» **Exercise**
Return each line of the entries that holds the string "link".

» **Information provided**

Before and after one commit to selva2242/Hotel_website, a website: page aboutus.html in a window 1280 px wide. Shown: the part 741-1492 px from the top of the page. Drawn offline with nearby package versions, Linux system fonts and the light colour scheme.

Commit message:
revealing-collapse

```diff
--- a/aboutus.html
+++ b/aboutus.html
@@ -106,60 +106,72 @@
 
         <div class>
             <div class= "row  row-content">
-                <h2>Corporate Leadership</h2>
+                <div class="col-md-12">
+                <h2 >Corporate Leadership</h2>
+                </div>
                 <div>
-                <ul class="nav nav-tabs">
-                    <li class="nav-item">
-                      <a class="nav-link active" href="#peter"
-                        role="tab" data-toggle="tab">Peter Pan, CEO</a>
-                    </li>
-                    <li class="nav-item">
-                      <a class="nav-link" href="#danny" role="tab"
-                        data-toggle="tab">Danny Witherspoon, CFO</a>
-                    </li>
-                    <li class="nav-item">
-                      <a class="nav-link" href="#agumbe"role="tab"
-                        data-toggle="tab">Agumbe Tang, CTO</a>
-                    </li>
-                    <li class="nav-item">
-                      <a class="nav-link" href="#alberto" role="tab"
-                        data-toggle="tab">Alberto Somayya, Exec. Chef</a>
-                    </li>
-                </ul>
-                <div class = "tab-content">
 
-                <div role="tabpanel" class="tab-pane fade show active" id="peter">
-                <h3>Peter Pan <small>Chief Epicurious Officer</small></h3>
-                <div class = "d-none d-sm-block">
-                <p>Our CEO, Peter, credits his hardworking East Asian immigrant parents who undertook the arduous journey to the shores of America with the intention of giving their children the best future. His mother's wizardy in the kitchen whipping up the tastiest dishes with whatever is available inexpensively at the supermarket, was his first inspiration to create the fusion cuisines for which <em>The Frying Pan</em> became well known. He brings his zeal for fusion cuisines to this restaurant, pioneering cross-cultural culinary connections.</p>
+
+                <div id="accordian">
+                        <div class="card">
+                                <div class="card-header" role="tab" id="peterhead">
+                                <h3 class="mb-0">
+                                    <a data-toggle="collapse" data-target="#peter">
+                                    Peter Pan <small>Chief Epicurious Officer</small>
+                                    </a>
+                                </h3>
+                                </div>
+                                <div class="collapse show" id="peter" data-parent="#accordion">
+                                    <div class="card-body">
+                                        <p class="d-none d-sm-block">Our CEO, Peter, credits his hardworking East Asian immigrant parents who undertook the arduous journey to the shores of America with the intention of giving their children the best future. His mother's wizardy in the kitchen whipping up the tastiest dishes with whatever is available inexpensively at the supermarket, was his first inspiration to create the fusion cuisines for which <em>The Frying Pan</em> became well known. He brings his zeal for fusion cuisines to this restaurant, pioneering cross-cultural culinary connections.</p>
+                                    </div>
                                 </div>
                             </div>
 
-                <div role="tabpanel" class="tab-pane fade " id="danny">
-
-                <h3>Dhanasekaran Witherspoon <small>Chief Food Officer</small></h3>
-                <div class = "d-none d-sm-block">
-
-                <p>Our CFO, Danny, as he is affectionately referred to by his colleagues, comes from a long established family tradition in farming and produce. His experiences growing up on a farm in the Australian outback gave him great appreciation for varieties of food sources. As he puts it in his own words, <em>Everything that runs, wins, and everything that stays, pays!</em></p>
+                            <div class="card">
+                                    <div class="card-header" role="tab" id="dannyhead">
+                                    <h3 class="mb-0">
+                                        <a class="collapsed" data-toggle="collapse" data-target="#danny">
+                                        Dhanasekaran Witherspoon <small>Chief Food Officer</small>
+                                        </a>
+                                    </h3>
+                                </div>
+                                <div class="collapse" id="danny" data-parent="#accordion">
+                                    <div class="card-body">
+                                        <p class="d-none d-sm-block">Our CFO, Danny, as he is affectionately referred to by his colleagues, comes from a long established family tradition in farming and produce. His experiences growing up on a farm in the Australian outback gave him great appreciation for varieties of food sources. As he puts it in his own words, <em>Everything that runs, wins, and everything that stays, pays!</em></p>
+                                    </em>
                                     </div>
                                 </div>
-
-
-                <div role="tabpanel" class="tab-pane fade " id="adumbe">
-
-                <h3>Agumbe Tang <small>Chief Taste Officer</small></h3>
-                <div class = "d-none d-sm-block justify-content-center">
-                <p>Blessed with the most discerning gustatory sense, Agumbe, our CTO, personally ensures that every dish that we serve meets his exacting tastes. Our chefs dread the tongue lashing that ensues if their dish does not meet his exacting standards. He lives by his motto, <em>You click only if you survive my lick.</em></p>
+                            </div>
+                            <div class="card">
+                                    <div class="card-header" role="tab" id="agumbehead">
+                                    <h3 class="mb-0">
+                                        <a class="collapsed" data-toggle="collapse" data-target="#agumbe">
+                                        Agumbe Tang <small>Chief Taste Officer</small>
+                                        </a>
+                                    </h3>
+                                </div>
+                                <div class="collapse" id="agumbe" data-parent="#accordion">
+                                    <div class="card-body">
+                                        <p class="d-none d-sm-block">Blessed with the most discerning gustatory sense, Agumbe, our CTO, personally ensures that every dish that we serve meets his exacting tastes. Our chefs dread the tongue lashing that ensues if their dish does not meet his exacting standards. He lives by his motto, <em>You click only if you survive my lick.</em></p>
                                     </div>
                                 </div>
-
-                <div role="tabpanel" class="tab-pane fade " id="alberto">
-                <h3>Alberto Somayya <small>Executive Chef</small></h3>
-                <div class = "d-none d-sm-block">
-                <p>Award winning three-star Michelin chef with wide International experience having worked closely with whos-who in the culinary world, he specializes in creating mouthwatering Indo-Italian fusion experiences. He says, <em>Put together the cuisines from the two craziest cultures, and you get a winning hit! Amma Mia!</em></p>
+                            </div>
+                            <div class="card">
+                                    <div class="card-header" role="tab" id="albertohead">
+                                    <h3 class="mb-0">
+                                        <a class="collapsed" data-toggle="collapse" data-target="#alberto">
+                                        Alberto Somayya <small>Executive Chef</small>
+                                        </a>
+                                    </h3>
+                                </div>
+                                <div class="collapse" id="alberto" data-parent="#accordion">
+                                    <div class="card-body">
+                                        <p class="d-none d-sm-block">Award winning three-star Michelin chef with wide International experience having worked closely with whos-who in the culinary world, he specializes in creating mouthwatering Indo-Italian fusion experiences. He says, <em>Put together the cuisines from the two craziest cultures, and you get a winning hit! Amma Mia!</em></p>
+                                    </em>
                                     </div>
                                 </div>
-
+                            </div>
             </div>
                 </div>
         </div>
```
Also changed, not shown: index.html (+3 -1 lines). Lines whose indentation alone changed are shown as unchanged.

» **Result for this exercise**
-                      <a class="nav-link active" href="#peter"
-                      <a class="nav-link" href="#danny" role="tab"
-                      <a class="nav-link" href="#agumbe"role="tab"
-                      <a class="nav-link" href="#alberto" role="tab"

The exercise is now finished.